Goal setting is an effective habit and can be an almost therapeutic process.
It’s critically important, however, to set goals correctly. Too often, people consider only final outcomes without taking into consideration the small benchmark goals. Or, they set goals that are not big enough.
One highly effective way to set goals is to use a method called SMART (Specific, Measurable, Actionable, Realistic, Time-bound). SMART guidelines can keep you from getting discouraged, helping you to actually achieve your goals.
Let’s examine each aspect of the SMART method in detail.
When you set specific goals, you’re much more likely to reach them.
Start by setting specific ‘big-picture’ goals. This helps to set the roadmap for the plan by framing its meaning and intent. For instance, a specific goal is wanting to become an executive director of strategic sourcing, as opposed to the general goal of wanting to be a supply chain executive.
Next, you need to set smaller goals that will put you on the path to achieving your big-picture goal.
When you are able measure your goals, you can view your progress, and this ability to visualize enables you to feel a sense of momentum, which can help keep you going.
Identify criteria for gauging progress on each objective you set. Ensure you can definitively know when each objective is reached.
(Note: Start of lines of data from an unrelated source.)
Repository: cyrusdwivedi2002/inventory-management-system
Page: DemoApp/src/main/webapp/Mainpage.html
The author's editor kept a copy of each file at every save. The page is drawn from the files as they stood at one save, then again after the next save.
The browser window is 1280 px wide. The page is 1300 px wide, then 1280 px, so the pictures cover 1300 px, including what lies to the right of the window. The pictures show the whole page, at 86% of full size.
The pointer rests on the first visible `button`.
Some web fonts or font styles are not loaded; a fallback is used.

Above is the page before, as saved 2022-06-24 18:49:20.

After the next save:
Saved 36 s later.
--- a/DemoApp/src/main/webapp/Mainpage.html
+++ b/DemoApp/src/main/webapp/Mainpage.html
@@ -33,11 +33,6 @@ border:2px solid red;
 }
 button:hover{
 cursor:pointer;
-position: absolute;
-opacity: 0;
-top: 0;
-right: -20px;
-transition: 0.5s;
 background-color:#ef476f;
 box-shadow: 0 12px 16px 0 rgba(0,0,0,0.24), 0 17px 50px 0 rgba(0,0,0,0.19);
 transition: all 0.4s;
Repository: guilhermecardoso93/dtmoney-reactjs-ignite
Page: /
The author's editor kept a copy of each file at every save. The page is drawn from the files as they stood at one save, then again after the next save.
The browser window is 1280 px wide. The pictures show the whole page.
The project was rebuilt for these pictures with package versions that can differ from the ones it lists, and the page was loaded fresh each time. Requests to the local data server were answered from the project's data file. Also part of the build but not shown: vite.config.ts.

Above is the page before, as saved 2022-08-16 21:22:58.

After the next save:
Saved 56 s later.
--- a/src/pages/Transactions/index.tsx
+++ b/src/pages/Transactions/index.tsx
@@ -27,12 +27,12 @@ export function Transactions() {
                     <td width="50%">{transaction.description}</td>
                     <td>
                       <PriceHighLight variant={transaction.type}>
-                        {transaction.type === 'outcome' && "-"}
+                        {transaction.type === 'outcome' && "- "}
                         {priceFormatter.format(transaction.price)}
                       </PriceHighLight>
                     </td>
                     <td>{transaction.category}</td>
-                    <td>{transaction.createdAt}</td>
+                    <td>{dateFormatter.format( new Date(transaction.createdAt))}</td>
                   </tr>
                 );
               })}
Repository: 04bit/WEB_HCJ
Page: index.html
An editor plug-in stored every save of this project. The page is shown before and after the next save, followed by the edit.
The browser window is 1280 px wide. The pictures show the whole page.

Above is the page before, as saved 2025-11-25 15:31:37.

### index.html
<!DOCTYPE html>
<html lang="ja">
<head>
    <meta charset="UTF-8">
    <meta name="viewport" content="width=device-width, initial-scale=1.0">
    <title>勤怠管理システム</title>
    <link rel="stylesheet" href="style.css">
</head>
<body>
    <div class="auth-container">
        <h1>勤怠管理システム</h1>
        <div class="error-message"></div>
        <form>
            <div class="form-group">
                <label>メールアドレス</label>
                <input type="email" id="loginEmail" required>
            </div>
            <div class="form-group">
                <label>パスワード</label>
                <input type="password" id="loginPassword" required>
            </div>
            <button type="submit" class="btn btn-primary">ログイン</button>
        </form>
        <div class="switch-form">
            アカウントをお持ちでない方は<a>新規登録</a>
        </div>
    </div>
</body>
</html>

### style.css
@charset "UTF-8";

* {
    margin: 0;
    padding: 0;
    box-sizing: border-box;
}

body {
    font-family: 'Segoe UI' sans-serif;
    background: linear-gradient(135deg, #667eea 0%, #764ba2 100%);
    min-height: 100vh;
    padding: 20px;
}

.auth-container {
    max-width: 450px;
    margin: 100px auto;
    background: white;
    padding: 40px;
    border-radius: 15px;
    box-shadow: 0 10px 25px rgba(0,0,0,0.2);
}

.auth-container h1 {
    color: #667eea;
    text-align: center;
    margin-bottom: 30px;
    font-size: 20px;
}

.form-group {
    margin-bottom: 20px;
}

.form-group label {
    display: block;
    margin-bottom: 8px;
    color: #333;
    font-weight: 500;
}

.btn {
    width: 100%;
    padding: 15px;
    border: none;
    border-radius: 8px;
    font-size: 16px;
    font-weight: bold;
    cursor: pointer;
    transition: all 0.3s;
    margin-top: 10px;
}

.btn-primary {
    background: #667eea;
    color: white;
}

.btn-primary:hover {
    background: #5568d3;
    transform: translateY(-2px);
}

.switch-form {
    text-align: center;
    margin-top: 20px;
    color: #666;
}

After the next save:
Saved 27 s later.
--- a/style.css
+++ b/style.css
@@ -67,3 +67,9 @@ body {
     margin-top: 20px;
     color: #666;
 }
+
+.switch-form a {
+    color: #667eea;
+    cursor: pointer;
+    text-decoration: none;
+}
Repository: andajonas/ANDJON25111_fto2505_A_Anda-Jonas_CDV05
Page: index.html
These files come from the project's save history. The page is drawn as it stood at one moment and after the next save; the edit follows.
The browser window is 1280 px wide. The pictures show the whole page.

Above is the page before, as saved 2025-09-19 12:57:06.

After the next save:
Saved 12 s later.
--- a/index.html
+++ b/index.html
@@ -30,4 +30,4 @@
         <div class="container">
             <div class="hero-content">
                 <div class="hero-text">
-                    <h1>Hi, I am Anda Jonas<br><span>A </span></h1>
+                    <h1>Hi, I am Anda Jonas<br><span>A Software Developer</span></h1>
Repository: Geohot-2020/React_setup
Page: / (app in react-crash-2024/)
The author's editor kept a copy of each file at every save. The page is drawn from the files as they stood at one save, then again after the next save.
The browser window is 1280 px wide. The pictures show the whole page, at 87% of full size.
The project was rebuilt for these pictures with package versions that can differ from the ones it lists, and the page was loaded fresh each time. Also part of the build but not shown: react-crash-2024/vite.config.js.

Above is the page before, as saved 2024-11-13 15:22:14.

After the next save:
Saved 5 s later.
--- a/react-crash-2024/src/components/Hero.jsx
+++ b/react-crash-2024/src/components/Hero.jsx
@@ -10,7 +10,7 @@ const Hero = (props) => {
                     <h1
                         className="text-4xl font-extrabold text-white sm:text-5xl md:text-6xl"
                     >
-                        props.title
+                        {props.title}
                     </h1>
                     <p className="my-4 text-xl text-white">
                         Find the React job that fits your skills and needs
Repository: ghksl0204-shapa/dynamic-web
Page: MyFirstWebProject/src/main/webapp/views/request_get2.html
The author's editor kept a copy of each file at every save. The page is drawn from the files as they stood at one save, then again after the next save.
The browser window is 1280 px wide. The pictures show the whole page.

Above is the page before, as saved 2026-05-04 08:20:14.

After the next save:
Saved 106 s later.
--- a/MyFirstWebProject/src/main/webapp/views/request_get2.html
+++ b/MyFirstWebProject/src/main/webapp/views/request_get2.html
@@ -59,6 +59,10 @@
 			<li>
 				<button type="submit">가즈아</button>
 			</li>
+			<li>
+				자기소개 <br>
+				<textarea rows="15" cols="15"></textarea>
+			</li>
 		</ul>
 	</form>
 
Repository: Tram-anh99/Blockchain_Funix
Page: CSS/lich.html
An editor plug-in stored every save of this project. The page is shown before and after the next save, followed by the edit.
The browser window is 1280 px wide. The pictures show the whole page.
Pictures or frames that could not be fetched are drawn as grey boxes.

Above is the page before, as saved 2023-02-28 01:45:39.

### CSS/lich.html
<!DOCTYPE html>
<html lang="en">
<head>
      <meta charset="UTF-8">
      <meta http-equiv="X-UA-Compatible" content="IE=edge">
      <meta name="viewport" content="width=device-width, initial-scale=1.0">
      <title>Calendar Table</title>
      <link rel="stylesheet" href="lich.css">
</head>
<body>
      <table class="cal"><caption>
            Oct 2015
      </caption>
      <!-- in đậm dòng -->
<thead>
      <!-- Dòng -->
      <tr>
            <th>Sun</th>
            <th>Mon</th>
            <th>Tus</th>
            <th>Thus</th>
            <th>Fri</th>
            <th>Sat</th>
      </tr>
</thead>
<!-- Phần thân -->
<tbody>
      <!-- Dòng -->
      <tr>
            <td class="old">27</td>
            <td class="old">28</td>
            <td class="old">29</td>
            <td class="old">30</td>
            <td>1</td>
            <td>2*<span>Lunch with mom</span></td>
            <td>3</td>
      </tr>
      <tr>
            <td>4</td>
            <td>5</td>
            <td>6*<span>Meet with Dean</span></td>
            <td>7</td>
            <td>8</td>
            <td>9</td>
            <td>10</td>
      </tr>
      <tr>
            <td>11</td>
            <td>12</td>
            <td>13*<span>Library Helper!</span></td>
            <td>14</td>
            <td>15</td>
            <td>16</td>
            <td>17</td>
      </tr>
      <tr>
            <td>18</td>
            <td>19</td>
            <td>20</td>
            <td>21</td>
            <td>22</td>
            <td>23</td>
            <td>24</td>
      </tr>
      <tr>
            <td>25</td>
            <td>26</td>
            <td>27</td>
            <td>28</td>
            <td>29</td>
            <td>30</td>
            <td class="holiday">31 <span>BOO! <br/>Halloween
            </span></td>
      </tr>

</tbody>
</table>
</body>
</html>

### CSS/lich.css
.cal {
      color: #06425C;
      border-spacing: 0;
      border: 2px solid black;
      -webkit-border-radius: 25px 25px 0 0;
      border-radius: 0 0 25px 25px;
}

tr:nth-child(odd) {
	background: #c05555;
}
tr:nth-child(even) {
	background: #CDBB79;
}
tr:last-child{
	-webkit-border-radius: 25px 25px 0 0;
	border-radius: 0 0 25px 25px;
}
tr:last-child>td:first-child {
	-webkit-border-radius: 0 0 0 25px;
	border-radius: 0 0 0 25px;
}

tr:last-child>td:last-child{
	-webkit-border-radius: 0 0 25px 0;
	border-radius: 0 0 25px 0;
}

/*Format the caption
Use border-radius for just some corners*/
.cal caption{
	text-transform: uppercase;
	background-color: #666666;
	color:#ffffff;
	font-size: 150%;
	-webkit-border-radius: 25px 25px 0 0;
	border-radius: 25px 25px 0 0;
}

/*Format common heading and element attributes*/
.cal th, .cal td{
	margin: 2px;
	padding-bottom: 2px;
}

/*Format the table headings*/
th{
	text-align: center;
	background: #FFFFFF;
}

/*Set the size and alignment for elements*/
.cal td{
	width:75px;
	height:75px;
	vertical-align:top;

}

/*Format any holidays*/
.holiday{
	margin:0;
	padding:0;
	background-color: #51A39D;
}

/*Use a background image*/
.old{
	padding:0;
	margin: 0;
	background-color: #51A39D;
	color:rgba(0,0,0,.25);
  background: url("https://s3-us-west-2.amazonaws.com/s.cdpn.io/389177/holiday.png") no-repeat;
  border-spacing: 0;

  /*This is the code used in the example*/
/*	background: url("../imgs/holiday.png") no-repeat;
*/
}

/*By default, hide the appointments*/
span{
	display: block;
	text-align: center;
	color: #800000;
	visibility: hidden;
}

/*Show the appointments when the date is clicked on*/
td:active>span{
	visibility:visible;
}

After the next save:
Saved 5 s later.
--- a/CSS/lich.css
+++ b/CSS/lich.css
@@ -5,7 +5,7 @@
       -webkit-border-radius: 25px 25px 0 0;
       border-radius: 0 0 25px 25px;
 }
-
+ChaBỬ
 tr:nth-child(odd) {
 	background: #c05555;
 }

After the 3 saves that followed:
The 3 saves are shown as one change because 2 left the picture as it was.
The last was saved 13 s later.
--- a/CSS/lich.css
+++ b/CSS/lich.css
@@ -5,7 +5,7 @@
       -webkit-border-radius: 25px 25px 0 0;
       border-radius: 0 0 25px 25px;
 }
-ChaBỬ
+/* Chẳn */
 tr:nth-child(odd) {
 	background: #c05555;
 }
Set objectives large and small that you know are possible with hard work and personal growth. When you concentrate on only the goals that happen to be most critical and possibile to you, you’ll be more prone to achieve them. Furthermore, you’ll get the abilities and knowledge to reach them.
You can achieve nearly any goal when you plan wisely. An objective that might have seemed distant and unrealistic gradually moves closer and seems very possible.
Consider how each goal you set pertains to downstream personal or professional goals. Each goal should be pushing you, or your plan forward, in either the short term or long term. If an objective isn’t highly relevant to other goals you have, it could be challenging to build up the time and energy required to achieve it.
Each goal could be aspirational, or it could be pragmatic. Either way, you should ensure every goal allows you to make measurable progress on big goals. If you’re not reaching big, long-term goals you have set, you may have to reassess your roadmap.
Every goal you set ought to have a timeframe attached. Without a deadline, it may be hard to generate a sense of urgency or significant motivation. However, if you link a timeframe to a goal, then you instantly set your mind in motion on achieving that goal before the deadline.
Achieve Your Supply Chain Career Goals
At ZDA, we regularly help ambitious professionals set SMART career goals. If you’re currently looking for career assistance, contact our leading supply chain recruiters today to find out how we can help you.